Register the encoder

In order to register the new encoder with Shopware, a plugin needs to subscribe to the Shopware_Components_Password_Manager_AddEncoder event and add an instance of the new encoder to the password encoder collection: Furthermore, the encoder collection is extracted using $hashes = $args->getReturn();. Finally, a new element is added and the collection of password encoders is returned.

<container xmlns=""


        <service id="swag_md5_reversed_encoder.subscriber.add_encoder_subscriber"
            <tag name="shopware.event_subscriber"/>

        <!-- .... -->


namespace SwagMd5Reversed\Subscriber;

use Enlight\Event\SubscriberInterface;
use Enlight_Event_EventArgs;
use SwagMd5Reversed\Components\Md5ReversedEncoder;

class AddEncoderSubscriber implements SubscriberInterface
     * @return array
    public static function getSubscribedEvents()
        return [
            'Shopware_Components_Password_Manager_AddEncoder' => 'onAddEncoder'

     * Add the encoder to the internal encoder collection
     * @param Enlight_Event_EventArgs $args
     * @return array
    public function onAddEncoder(Enlight_Event_EventArgs $args)
        $passwordHashHandler = $args->getReturn();

        $passwordHashHandler[] = new Md5ReversedEncoder();

        return $passwordHashHandler;

Implementing the encoder

A valid password encoder must implement the PasswordEncoderInterface. It defines the methods getName, encodePassword, isPasswordValid and isReencodeNeeded.

  • getName: this method should just return the name of your encoder. The password manager will identify the new encoder by this name.

  • encodePassword: this is the actual hashing method which will hash your password. The bcrypt encoder will hash with bcrypt, the sha256 will hash with sha256 and so on. As our demo plugin is a "Md5ReversedEncoder", it reverses the input string and hashes the result.

  • isPasswordValid: this is the method responsible for validating a given password against a given hash.

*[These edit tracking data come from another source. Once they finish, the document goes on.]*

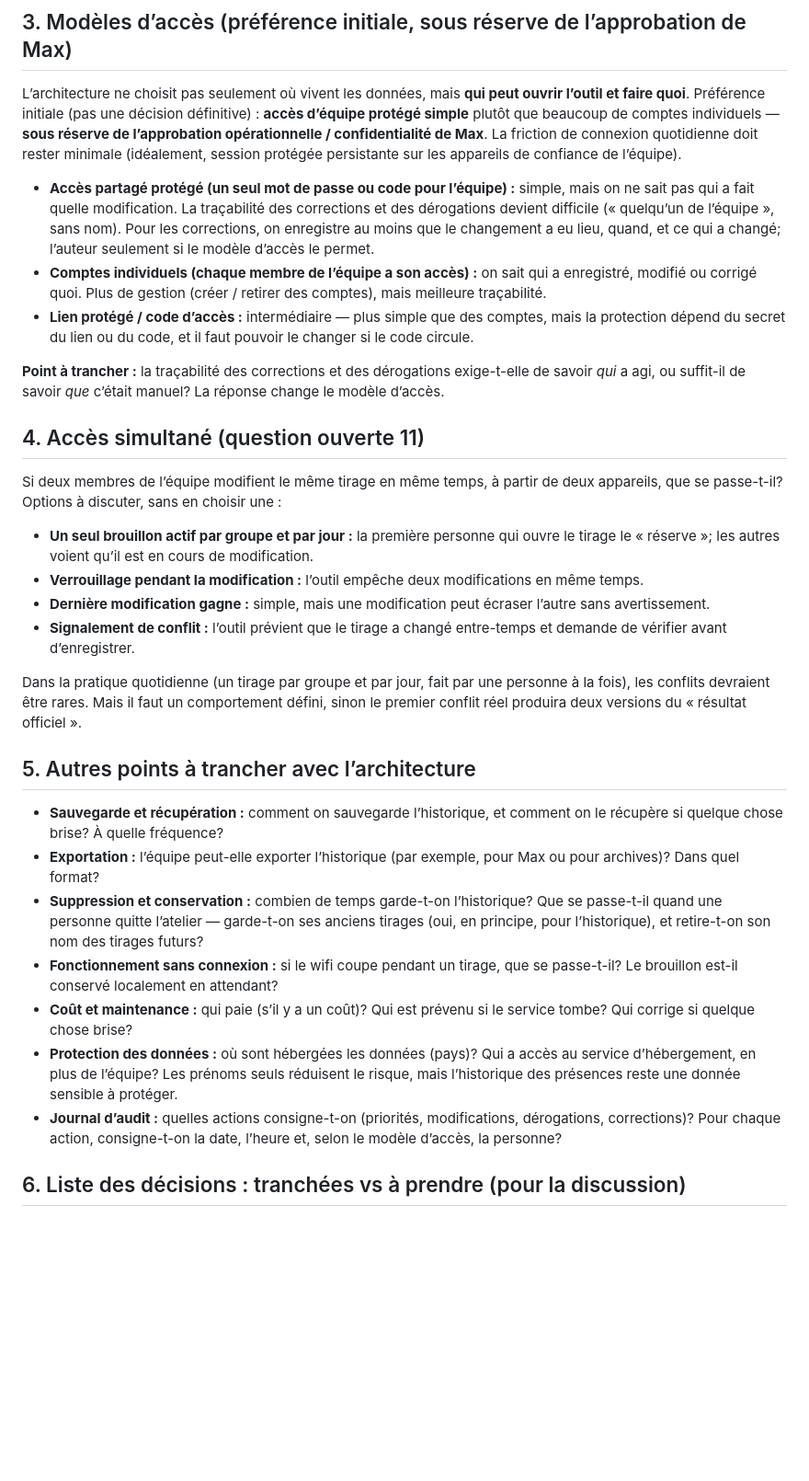
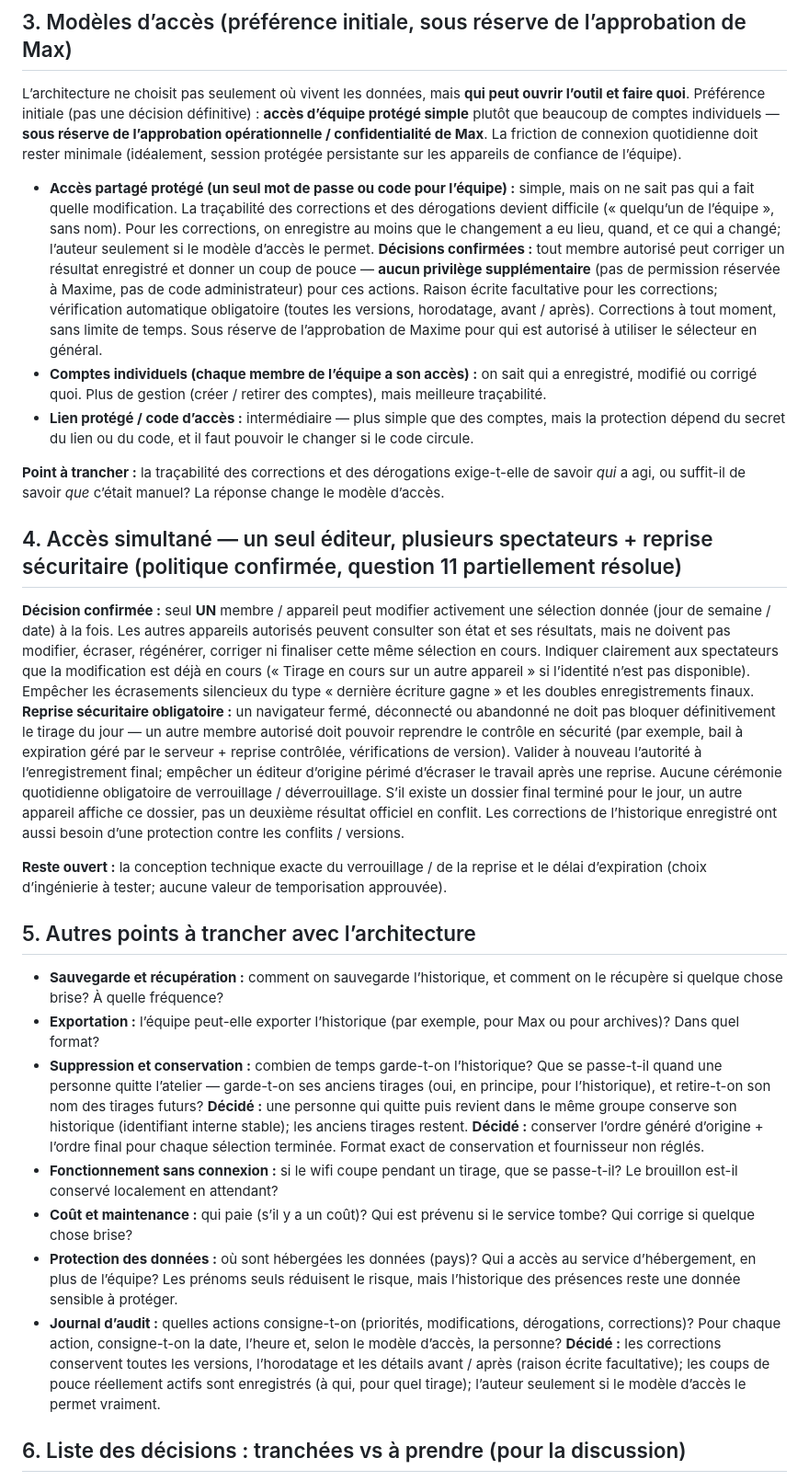
Before and after one commit to cyan-fox-avery/les-mains-vertes-outils, a Markdown page: docs/options-architecture.md, the part around one of its changes. Shown at 92% size. Drawn GitHub-style; blank space fills up the shorter version.

Commit message:
PR #2 : accès simultané un éditeur + reprise, corrections/coups de pouce sans privilège supplémentaire, conservation original+final, identifiant stable

```diff
--- a/docs/options-architecture.md
+++ b/docs/options-architecture.md
@@ -86,32 +86,27 @@ La direction est convenue (option A, sous réserve d’évaluation). Restent ouv
 
 L’architecture ne choisit pas seulement où vivent les données, mais **qui peut ouvrir l’outil et faire quoi**. Préférence initiale (pas une décision définitive) : **accès d’équipe protégé simple** plutôt que beaucoup de comptes individuels — **sous réserve de l’approbation opérationnelle / confidentialité de Max**. La friction de connexion quotidienne doit rester minimale (idéalement, session protégée persistante sur les appareils de confiance de l’équipe).
 
-- **Accès partagé protégé (un seul mot de passe ou code pour l’équipe) :** simple, mais on ne sait pas qui a fait quelle modification. La traçabilité des corrections et des dérogations devient difficile (« quelqu’un de l’équipe », sans nom). Pour les corrections, on enregistre au moins que le changement a eu lieu, quand, et ce qui a changé; l’auteur seulement si le modèle d’accès le permet.
+- **Accès partagé protégé (un seul mot de passe ou code pour l’équipe) :** simple, mais on ne sait pas qui a fait quelle modification. La traçabilité des corrections et des dérogations devient difficile (« quelqu’un de l’équipe », sans nom). Pour les corrections, on enregistre au moins que le changement a eu lieu, quand, et ce qui a changé; l’auteur seulement si le modèle d’accès le permet. **Décisions confirmées :** tout membre autorisé peut corriger un résultat enregistré et donner un coup de pouce — **aucun privilège supplémentaire** (pas de permission réservée à Maxime, pas de code administrateur) pour ces actions. Raison écrite facultative pour les corrections; vérification automatique obligatoire (toutes les versions, horodatage, avant / après). Corrections à tout moment, sans limite de temps. Sous réserve de l’approbation de Maxime pour qui est autorisé à utiliser le sélecteur en général.
 - **Comptes individuels (chaque membre de l’équipe a son accès) :** on sait qui a enregistré, modifié ou corrigé quoi. Plus de gestion (créer / retirer des comptes), mais meilleure traçabilité.
 - **Lien protégé / code d’accès :** intermédiaire — plus simple que des comptes, mais la protection dépend du secret du lien ou du code, et il faut pouvoir le changer si le code circule.
 
 **Point à trancher :** la traçabilité des corrections et des dérogations exige-t-elle de savoir *qui* a agi, ou suffit-il de savoir *que* c’était manuel? La réponse change le modèle d’accès.
 
-## 4. Accès simultané (question ouverte 11)
+## 4. Accès simultané — un seul éditeur, plusieurs spectateurs + reprise sécuritaire (politique confirmée, question 11 partiellement résolue)
 
-Si deux membres de l’équipe modifient le même tirage en même temps, à partir de deux appareils, que se passe-t-il? Options à discuter, sans en choisir une :
+**Décision confirmée :** seul **UN** membre / appareil peut modifier activement une sélection donnée (jour de semaine / date) à la fois. Les autres appareils autorisés peuvent consulter son état et ses résultats, mais ne doivent pas modifier, écraser, régénérer, corriger ni finaliser cette même sélection en cours. Indiquer clairement aux spectateurs que la modification est déjà en cours (« Tirage en cours sur un autre appareil » si l’identité n’est pas disponible). Empêcher les écrasements silencieux du type « dernière écriture gagne » et les doubles enregistrements finaux. **Reprise sécuritaire obligatoire :** un navigateur fermé, déconnecté ou abandonné ne doit pas bloquer définitivement le tirage du jour — un autre membre autorisé doit pouvoir reprendre le contrôle en sécurité (par exemple, bail à expiration géré par le serveur + reprise contrôlée, vérifications de version). Valider à nouveau l’autorité à l’enregistrement final; empêcher un éditeur d’origine périmé d’écraser le travail après une reprise. Aucune cérémonie quotidienne obligatoire de verrouillage / déverrouillage. S’il existe un dossier final terminé pour le jour, un autre appareil affiche ce dossier, pas un deuxième résultat officiel en conflit. Les corrections de l’historique enregistré ont aussi besoin d’une protection contre les conflits / versions.
 
-- **Un seul brouillon actif par groupe et par jour :** la première personne qui ouvre le tirage le « réserve »; les autres voient qu’il est en cours de modification.
-- **Verrouillage pendant la modification :** l’outil empêche deux modifications en même temps.
-- **Dernière modification gagne :** simple, mais une modification peut écraser l’autre sans avertissement.
-- **Signalement de conflit :** l’outil prévient que le tirage a changé entre-temps et demande de vérifier avant d’enregistrer.
-
-Dans la pratique quotidienne (un tirage par groupe et par jour, fait par une personne à la fois), les conflits devraient être rares. Mais il faut un comportement défini, sinon le premier conflit réel produira deux versions du « résultat officiel ».
+**Reste ouvert :** la conception technique exacte du verrouillage / de la reprise et le délai d’expiration (choix d’ingénierie à tester; aucune valeur de temporisation approuvée).
 
 ## 5. Autres points à trancher avec l’architecture
 
 - **Sauvegarde et récupération :** comment on sauvegarde l’historique, et comment on le récupère si quelque chose brise? À quelle fréquence?
 - **Exportation :** l’équipe peut-elle exporter l’historique (par exemple, pour Max ou pour archives)? Dans quel format?
-- **Suppression et conservation :** combien de temps garde-t-on l’historique? Que se passe-t-il quand une personne quitte l’atelier — garde-t-on ses anciens tirages (oui, en principe, pour l’historique), et retire-t-on son nom des tirages futurs?
+- **Suppression et conservation :** combien de temps garde-t-on l’historique? Que se passe-t-il quand une personne quitte l’atelier — garde-t-on ses anciens tirages (oui, en principe, pour l’historique), et retire-t-on son nom des tirages futurs? **Décidé :** une personne qui quitte puis revient dans le même groupe conserve son historique (identifiant interne stable); les anciens tirages restent. **Décidé :** conserver l’ordre généré d’origine + l’ordre final pour chaque sélection terminée. Format exact de conservation et fournisseur non réglés.
 - **Fonctionnement sans connexion :** si le wifi coupe pendant un tirage, que se passe-t-il? Le brouillon est-il conservé localement en attendant?
 - **Coût et maintenance :** qui paie (s’il y a un coût)? Qui est prévenu si le service tombe? Qui corrige si quelque chose brise?
 - **Protection des données :** où sont hébergées les données (pays)? Qui a accès au service d’hébergement, en plus de l’équipe? Les prénoms seuls réduisent le risque, mais l’historique des présences reste une donnée sensible à protéger.
-- **Journal d’audit :** quelles actions consigne-t-on (priorités, modifications, dérogations, corrections)? Pour chaque action, consigne-t-on la date, l’heure et, selon le modèle d’accès, la personne?
+- **Journal d’audit :** quelles actions consigne-t-on (priorités, modifications, dérogations, corrections)? Pour chaque action, consigne-t-on la date, l’heure et, selon le modèle d’accès, la personne? **Décidé :** les corrections conservent toutes les versions, l’horodatage et les détails avant / après (raison écrite facultative); les coups de pouce réellement actifs sont enregistrés (à qui, pour quel tirage); l’auteur seulement si le modèle d’accès le permet vraiment.
 
 ## 6. Liste des décisions : tranchées vs à prendre (pour la discussion)
 
```
Also changed, not shown: other parts of docs/options-architecture.md (+8 -1 lines).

Depending on the type of hashing algorithm you are using, you can just re-encode the password and compare the resulting hash against the given hash or you need specific function like password_verify when using crypt passwords.

  • isReencodeNeeded: If you hashing algorithm support additional options (like rounds, salt etc), which might change from time to time, this method will tell if a given hash still uses the current options (e.g. 10 rounds, salt "abc") or old options (e.g. 5 rounds, salt "xyz"). If your hasher does not support this, you can safely return false any time. If your hasher needs to support this, you could create hashes in this format: ACTUAL_HASH::ROUND::SALT. This way you can tell from the hash if ROUND and SALT are still good values or if you want the password system to create a new password.

Example implementation:


namespace SwagMd5Reversed\Components;

use Shopware\Components\Password\Encoder\PasswordEncoderInterface;

class Md5ReversedEncoder implements PasswordEncoderInterface
    public function getName()
        return 'Md5Reversed';

    public function encodePassword($password)
        return md5(strrev($password));

    public function isPasswordValid($password, $hash)
        return $this->encodePassword($password) === $hash;

    public function isReencodeNeeded($hash)
        return false;

Putting it all together

If you install the final plugin into your Shopware installation (download link below), Shopware will automatically support your new password hash. In order to test it, you can add a new user to your system and set the s_user.encoder column to "Md5Reversed" and the hash to e.g. "a7e86e2302d08ea6d3ff635f856468f4". If you try to log in as this user with the password "secret", Shopware will validate the login using the "Md5Reversed" encoder and automatically re-hash the password with the default encoder (bcrypt). So the (not appropriate) md5 hash was automatically replaced by a bcrypt hash during the login.


You can find a installable ZIP package of this plugin here.